=== TASK TO COMPLETE ===
All of the records should be restated word for word.

Extracted data entries

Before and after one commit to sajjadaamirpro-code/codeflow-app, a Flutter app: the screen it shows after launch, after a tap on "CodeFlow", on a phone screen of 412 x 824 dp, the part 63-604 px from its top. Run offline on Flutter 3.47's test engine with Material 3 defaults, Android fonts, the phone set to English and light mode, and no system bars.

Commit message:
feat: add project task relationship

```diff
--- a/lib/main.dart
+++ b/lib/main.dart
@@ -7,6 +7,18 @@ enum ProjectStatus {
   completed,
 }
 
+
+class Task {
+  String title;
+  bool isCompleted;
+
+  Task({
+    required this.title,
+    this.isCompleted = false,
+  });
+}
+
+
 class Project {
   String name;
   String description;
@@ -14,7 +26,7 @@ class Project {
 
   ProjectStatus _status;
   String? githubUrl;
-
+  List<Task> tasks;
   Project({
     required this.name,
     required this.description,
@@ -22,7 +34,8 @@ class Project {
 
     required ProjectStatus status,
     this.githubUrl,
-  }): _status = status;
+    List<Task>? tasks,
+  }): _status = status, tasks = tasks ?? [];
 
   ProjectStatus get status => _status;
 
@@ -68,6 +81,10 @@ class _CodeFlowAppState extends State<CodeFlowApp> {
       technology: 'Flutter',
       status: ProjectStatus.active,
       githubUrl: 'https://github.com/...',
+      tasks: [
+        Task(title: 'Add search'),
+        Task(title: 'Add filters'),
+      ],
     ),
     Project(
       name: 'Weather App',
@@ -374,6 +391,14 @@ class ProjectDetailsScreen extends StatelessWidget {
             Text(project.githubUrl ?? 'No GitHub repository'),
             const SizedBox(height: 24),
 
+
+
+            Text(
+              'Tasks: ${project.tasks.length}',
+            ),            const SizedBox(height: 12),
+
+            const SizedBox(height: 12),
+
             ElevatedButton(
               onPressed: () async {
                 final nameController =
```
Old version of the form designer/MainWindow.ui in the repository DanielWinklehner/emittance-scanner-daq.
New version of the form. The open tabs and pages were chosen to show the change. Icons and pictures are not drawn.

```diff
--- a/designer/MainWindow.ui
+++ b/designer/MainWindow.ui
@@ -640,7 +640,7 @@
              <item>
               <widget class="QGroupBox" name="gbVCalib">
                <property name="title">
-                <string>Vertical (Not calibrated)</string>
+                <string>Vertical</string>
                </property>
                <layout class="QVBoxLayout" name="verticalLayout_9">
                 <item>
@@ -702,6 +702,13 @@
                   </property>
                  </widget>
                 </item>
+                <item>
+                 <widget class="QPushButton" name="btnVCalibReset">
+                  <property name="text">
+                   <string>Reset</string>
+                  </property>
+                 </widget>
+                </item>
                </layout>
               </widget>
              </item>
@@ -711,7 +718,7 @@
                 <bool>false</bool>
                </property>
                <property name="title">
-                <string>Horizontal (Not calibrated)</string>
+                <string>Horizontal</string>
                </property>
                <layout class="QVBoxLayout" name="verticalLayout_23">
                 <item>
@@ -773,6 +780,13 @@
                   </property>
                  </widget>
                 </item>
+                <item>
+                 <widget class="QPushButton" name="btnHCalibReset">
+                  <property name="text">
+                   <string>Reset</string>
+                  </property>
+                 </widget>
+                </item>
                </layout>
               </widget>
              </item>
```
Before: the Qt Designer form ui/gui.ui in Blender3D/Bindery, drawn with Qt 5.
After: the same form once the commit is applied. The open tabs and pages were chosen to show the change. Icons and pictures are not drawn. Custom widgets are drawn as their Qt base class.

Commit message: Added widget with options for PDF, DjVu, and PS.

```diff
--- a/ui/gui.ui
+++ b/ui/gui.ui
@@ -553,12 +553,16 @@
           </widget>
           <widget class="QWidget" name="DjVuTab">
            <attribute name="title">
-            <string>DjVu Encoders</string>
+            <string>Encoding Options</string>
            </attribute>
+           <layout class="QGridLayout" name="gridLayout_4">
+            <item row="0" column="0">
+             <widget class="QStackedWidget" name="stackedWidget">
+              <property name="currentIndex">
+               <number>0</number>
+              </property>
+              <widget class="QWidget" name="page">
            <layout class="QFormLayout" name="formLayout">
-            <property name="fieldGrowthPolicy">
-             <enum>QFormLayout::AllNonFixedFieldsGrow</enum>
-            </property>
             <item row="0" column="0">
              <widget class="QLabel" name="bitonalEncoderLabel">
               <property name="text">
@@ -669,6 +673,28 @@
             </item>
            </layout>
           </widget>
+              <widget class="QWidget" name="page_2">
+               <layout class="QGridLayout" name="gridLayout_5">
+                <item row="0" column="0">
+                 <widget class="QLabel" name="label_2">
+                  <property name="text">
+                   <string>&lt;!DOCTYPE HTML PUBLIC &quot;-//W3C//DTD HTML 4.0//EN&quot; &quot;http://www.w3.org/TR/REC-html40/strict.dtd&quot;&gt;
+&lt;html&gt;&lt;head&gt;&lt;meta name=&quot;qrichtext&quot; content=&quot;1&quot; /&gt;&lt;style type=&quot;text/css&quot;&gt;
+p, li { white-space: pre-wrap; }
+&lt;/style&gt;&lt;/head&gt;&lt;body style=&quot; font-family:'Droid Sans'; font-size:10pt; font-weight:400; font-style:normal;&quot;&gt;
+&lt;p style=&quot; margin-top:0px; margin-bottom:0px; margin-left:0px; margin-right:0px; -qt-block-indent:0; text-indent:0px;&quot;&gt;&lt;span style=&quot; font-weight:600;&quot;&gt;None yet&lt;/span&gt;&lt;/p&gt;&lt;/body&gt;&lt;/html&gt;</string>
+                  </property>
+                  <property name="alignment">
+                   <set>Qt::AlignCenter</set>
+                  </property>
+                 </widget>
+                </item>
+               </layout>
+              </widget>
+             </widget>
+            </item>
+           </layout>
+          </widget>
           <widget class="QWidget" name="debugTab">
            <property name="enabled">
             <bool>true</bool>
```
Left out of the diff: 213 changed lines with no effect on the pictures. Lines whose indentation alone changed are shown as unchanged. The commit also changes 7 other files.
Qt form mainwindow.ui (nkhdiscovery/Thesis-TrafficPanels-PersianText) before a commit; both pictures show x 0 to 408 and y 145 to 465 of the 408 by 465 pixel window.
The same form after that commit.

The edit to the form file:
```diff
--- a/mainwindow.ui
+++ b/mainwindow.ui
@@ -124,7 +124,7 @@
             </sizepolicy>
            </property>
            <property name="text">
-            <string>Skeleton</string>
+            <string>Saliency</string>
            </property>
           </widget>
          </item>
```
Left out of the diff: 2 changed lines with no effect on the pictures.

=== RESULT ===
Before and after one commit to sajjadaamirpro-code/codeflow-app, a Flutter app: the screen it shows after launch, after a tap on "CodeFlow", on a phone screen of 412 x 824 dp, the part 63-604 px from its top. Run offline on Flutter 3.47's test engine with Material 3 defaults, Android fonts, the phone set to English and light mode, and no system bars.

Commit message:
feat: add project task relationship

```diff
--- a/lib/main.dart
+++ b/lib/main.dart
@@ -7,6 +7,18 @@ enum ProjectStatus {
   completed,
 }
 
+
+class Task {
+  String title;
+  bool isCompleted;
+
+  Task({
+    required this.title,
+    this.isCompleted = false,
+  });
+}
+
+
 class Project {
   String name;
   String description;
@@ -14,7 +26,7 @@ class Project {
 
   ProjectStatus _status;
   String? githubUrl;
-
+  List<Task> tasks;
   Project({
     required this.name,
     required this.description,
@@ -22,7 +34,8 @@ class Project {
 
     required ProjectStatus status,
     this.githubUrl,
-  }): _status = status;
+    List<Task>? tasks,
+  }): _status = status, tasks = tasks ?? [];
 
   ProjectStatus get status => _status;
 
@@ -68,6 +81,10 @@ class _CodeFlowAppState extends State<CodeFlowApp> {
       technology: 'Flutter',
       status: ProjectStatus.active,
       githubUrl: 'https://github.com/...',
+      tasks: [
+        Task(title: 'Add search'),
+        Task(title: 'Add filters'),
+      ],
     ),
     Project(
       name: 'Weather App',
@@ -374,6 +391,14 @@ class ProjectDetailsScreen extends StatelessWidget {
             Text(project.githubUrl ?? 'No GitHub repository'),
             const SizedBox(height: 24),
 
+
+
+            Text(
+              'Tasks: ${project.tasks.length}',
+            ),            const SizedBox(height: 12),
+
+            const SizedBox(height: 12),
+
             ElevatedButton(
               onPressed: () async {
                 final nameController =
```
Old version of the form designer/MainWindow.ui in the repository DanielWinklehner/emittance-scanner-daq.
New version of the form. The open tabs and pages were chosen to show the change. Icons and pictures are not drawn.

```diff
--- a/designer/MainWindow.ui
+++ b/designer/MainWindow.ui
@@ -640,7 +640,7 @@
              <item>
               <widget class="QGroupBox" name="gbVCalib">
                <property name="title">
-                <string>Vertical (Not calibrated)</string>
+                <string>Vertical</string>
                </property>
                <layout class="QVBoxLayout" name="verticalLayout_9">
                 <item>
@@ -702,6 +702,13 @@
                   </property>
                  </widget>
                 </item>
+                <item>
+                 <widget class="QPushButton" name="btnVCalibReset">
+                  <property name="text">
+                   <string>Reset</string>
+                  </property>
+                 </widget>
+                </item>
                </layout>
               </widget>
              </item>
@@ -711,7 +718,7 @@
                 <bool>false</bool>
                </property>
                <property name="title">
-                <string>Horizontal (Not calibrated)</string>
+                <string>Horizontal</string>
                </property>
                <layout class="QVBoxLayout" name="verticalLayout_23">
                 <item>
@@ -773,6 +780,13 @@
                   </property>
                  </widget>
                 </item>
+                <item>
+                 <widget class="QPushButton" name="btnHCalibReset">
+                  <property name="text">
+                   <string>Reset</string>
+                  </property>
+                 </widget>
+                </item>
                </layout>
               </widget>
              </item>
```
Before: the Qt Designer form ui/gui.ui in Blender3D/Bindery, drawn with Qt 5.
After: the same form once the commit is applied. The open tabs and pages were chosen to show the change. Icons and pictures are not drawn. Custom widgets are drawn as their Qt base class.

Commit message: Added widget with options for PDF, DjVu, and PS.

```diff
--- a/ui/gui.ui
+++ b/ui/gui.ui
@@ -553,12 +553,16 @@
           </widget>
           <widget class="QWidget" name="DjVuTab">
            <attribute name="title">
-            <string>DjVu Encoders</string>
+            <string>Encoding Options</string>
            </attribute>
+           <layout class="QGridLayout" name="gridLayout_4">
+            <item row="0" column="0">
+             <widget class="QStackedWidget" name="stackedWidget">
+              <property name="currentIndex">
+               <number>0</number>
+              </property>
+              <widget class="QWidget" name="page">
            <layout class="QFormLayout" name="formLayout">
-            <property name="fieldGrowthPolicy">
-             <enum>QFormLayout::AllNonFixedFieldsGrow</enum>
-            </property>
             <item row="0" column="0">
              <widget class="QLabel" name="bitonalEncoderLabel">
               <property name="text">
@@ -669,6 +673,28 @@
             </item>
            </layout>
           </widget>
+              <widget class="QWidget" name="page_2">
+               <layout class="QGridLayout" name="gridLayout_5">
+                <item row="0" column="0">
+                 <widget class="QLabel" name="label_2">
+                  <property name="text">
+                   <string>&lt;!DOCTYPE HTML PUBLIC &quot;-//W3C//DTD HTML 4.0//EN&quot; &quot;http://www.w3.org/TR/REC-html40/strict.dtd&quot;&gt;
+&lt;html&gt;&lt;head&gt;&lt;meta name=&quot;qrichtext&quot; content=&quot;1&quot; /&gt;&lt;style type=&quot;text/css&quot;&gt;
+p, li { white-space: pre-wrap; }
+&lt;/style&gt;&lt;/head&gt;&lt;body style=&quot; font-family:'Droid Sans'; font-size:10pt; font-weight:400; font-style:normal;&quot;&gt;
+&lt;p style=&quot; margin-top:0px; margin-bottom:0px; margin-left:0px; margin-right:0px; -qt-block-indent:0; text-indent:0px;&quot;&gt;&lt;span style=&quot; font-weight:600;&quot;&gt;None yet&lt;/span&gt;&lt;/p&gt;&lt;/body&gt;&lt;/html&gt;</string>
+                  </property>
+                  <property name="alignment">
+                   <set>Qt::AlignCenter</set>
+                  </property>
+                 </widget>
+                </item>
+               </layout>
+              </widget>
+             </widget>
+            </item>
+           </layout>
+          </widget>
           <widget class="QWidget" name="debugTab">
            <property name="enabled">
             <bool>true</bool>
```
Left out of the diff: 213 changed lines with no effect on the pictures. Lines whose indentation alone changed are shown as unchanged. The commit also changes 7 other files.
Qt form mainwindow.ui (nkhdiscovery/Thesis-TrafficPanels-PersianText) before a commit; both pictures show x 0 to 408 and y 145 to 465 of the 408 by 465 pixel window.
The same form after that commit.

The edit to the form file:
```diff
--- a/mainwindow.ui
+++ b/mainwindow.ui
@@ -124,7 +124,7 @@
             </sizepolicy>
            </property>
            <property name="text">
-            <string>Skeleton</string>
+            <string>Saliency</string>
            </property>
           </widget>
          </item>
```
Left out of the diff: 2 changed lines with no effect on the pictures.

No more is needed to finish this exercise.